»»
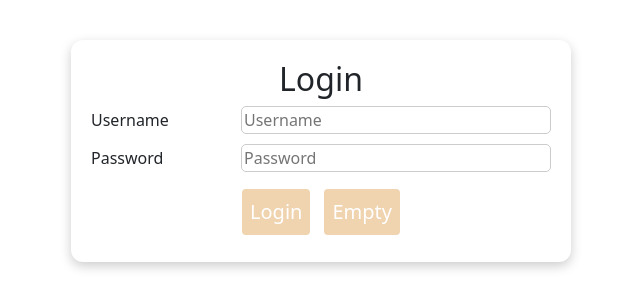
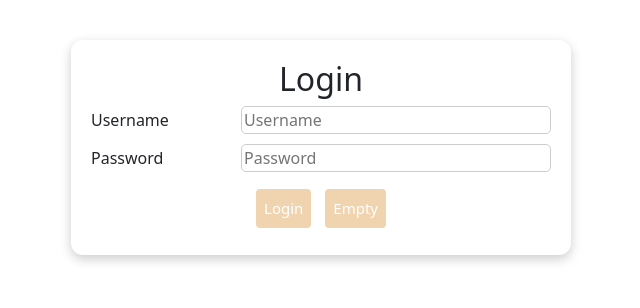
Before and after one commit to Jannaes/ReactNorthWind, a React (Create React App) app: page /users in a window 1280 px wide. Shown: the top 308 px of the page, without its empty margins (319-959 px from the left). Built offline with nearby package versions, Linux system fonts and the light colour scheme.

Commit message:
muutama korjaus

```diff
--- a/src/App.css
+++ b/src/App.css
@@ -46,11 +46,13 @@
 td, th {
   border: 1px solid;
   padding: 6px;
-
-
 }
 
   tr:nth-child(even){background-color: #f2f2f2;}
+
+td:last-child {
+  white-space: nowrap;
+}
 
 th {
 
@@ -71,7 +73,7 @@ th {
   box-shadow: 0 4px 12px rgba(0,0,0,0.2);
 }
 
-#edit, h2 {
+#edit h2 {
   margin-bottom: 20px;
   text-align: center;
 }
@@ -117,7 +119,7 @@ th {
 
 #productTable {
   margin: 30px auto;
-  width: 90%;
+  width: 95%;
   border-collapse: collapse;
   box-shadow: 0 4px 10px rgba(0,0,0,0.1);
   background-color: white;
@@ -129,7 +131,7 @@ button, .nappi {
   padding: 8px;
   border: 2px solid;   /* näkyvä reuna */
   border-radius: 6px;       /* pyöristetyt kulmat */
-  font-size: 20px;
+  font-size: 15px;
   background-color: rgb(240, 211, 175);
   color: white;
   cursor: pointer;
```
««
»»
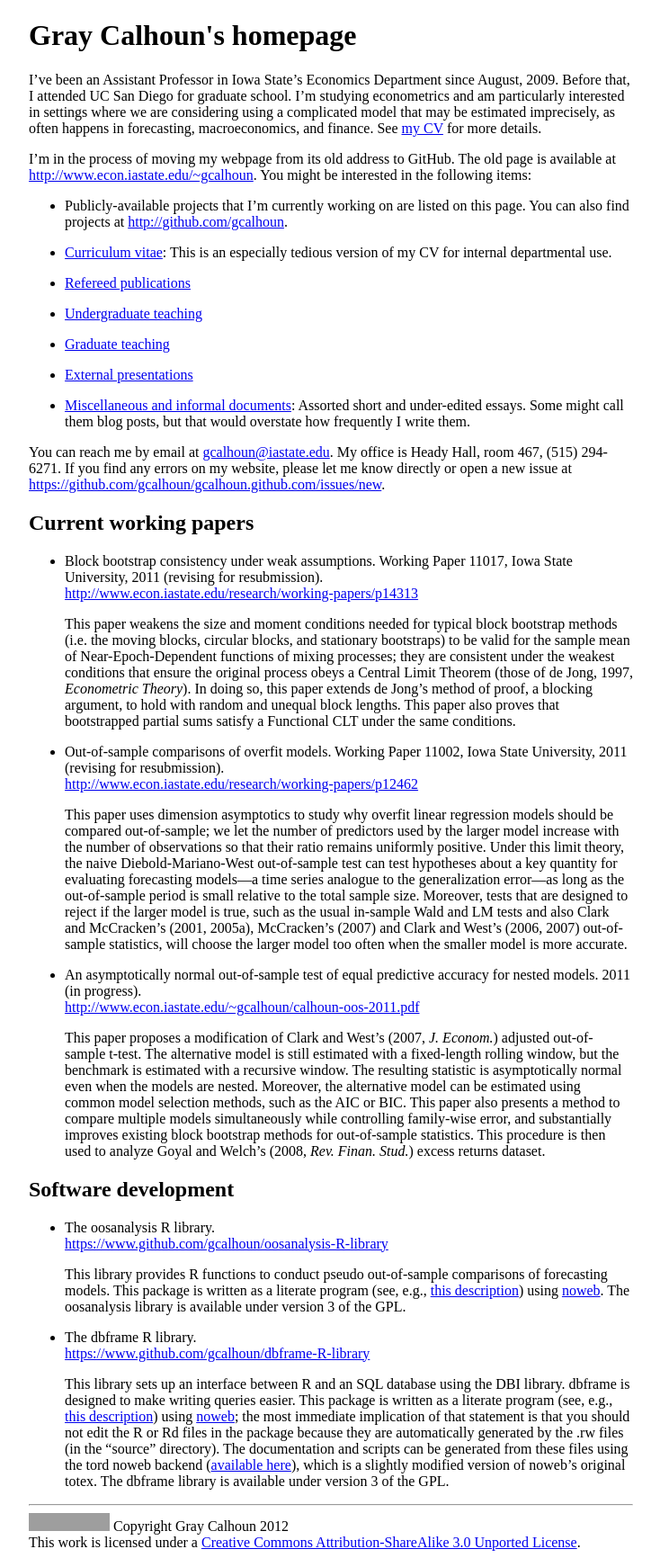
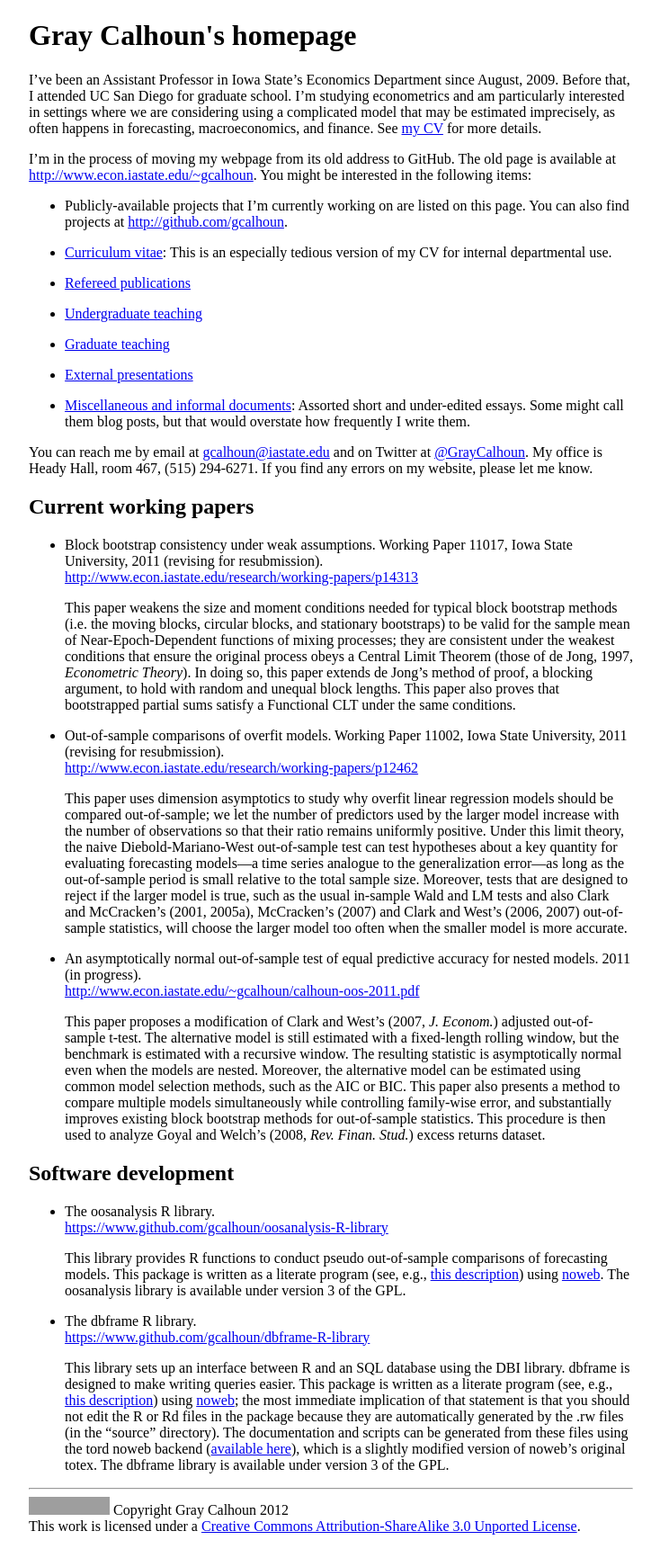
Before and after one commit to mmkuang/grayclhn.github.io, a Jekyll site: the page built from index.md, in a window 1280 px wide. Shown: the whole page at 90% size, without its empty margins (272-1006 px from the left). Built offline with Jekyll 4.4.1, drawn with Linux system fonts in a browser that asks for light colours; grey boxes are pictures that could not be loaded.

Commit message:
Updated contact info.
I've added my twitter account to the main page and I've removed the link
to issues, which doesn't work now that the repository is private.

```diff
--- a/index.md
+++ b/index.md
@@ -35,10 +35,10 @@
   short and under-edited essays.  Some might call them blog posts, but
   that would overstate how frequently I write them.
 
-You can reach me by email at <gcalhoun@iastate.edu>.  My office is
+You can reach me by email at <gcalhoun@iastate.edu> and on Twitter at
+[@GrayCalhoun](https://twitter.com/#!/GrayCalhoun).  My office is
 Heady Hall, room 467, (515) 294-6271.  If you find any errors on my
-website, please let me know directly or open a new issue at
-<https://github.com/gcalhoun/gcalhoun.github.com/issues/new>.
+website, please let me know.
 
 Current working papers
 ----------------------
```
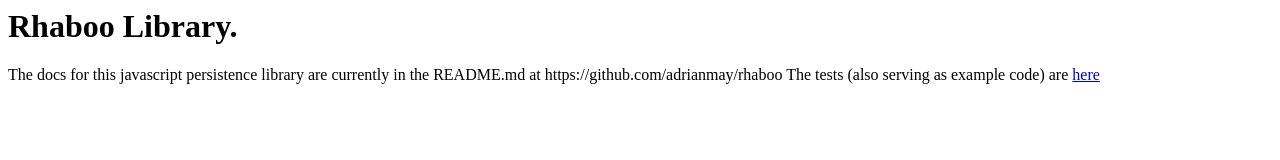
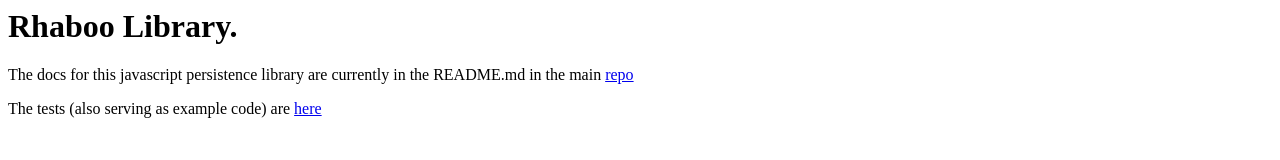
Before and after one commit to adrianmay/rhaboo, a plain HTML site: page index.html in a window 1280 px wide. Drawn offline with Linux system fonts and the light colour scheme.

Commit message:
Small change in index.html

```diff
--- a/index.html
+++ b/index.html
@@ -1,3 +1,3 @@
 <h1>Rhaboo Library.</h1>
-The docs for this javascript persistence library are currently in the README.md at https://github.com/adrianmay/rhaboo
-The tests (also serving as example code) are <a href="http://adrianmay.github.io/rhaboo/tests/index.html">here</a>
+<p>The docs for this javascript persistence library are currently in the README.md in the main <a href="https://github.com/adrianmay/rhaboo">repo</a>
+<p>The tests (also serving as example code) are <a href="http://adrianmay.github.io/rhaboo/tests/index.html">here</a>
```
««
• [Exercise]:
A single number is required: how many lines in the material hold the word "that".

• [Answer to this problem]:
3